WORK ITEM:
In the data that follows, give the number of lines containing the word "Ingressos". Offer no additional comment.

Change listing data
-*-*-
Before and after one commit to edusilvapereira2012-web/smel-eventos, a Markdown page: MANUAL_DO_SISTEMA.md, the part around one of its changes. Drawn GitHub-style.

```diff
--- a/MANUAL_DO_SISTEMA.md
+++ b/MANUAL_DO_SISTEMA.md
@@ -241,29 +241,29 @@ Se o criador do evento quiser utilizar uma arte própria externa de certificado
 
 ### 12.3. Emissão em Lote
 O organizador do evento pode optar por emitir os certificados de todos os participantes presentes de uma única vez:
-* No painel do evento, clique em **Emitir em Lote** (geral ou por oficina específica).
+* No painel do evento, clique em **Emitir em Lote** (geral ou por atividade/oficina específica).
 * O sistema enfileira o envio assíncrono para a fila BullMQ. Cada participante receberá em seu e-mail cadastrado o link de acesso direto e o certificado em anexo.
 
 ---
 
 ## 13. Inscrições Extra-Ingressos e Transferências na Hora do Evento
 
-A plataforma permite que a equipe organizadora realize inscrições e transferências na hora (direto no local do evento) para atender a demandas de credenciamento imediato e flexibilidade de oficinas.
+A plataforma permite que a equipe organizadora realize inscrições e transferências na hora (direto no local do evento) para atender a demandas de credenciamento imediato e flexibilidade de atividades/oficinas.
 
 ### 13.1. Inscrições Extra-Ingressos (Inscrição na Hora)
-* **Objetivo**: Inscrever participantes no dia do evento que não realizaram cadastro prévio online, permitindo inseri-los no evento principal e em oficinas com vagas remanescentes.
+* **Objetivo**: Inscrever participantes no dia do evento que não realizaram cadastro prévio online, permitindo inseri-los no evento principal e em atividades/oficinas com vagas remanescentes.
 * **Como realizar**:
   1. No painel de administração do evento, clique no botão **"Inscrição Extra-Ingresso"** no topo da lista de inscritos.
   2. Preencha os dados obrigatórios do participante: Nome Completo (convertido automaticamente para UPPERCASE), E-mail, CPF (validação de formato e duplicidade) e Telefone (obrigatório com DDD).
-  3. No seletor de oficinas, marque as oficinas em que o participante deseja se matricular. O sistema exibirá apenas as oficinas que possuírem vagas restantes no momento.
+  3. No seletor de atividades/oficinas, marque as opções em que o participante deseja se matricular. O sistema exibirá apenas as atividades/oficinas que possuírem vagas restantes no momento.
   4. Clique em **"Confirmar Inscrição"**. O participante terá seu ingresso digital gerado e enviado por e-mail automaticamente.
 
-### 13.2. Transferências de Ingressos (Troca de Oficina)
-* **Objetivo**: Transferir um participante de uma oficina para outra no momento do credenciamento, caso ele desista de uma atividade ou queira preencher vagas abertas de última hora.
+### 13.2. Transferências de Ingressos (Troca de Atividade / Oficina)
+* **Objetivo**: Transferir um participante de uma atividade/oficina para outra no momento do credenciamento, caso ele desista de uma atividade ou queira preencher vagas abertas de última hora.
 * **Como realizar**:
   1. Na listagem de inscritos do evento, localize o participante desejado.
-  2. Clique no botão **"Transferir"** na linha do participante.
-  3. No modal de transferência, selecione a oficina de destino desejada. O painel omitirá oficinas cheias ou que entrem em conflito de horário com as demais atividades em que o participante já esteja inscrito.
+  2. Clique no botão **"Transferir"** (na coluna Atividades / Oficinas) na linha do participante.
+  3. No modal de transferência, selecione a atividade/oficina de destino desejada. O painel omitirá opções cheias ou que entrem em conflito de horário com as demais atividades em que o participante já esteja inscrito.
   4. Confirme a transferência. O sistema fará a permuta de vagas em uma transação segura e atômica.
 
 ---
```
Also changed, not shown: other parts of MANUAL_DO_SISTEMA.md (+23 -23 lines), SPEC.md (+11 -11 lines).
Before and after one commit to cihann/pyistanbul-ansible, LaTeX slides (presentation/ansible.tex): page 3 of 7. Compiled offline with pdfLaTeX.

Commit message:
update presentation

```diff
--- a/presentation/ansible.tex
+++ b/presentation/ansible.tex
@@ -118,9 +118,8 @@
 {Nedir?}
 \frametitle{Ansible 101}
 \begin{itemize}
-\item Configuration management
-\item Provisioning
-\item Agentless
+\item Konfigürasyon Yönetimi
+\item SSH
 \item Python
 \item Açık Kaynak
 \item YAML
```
-*-*-
SOLUTION FOR THIS EXERCISE:
4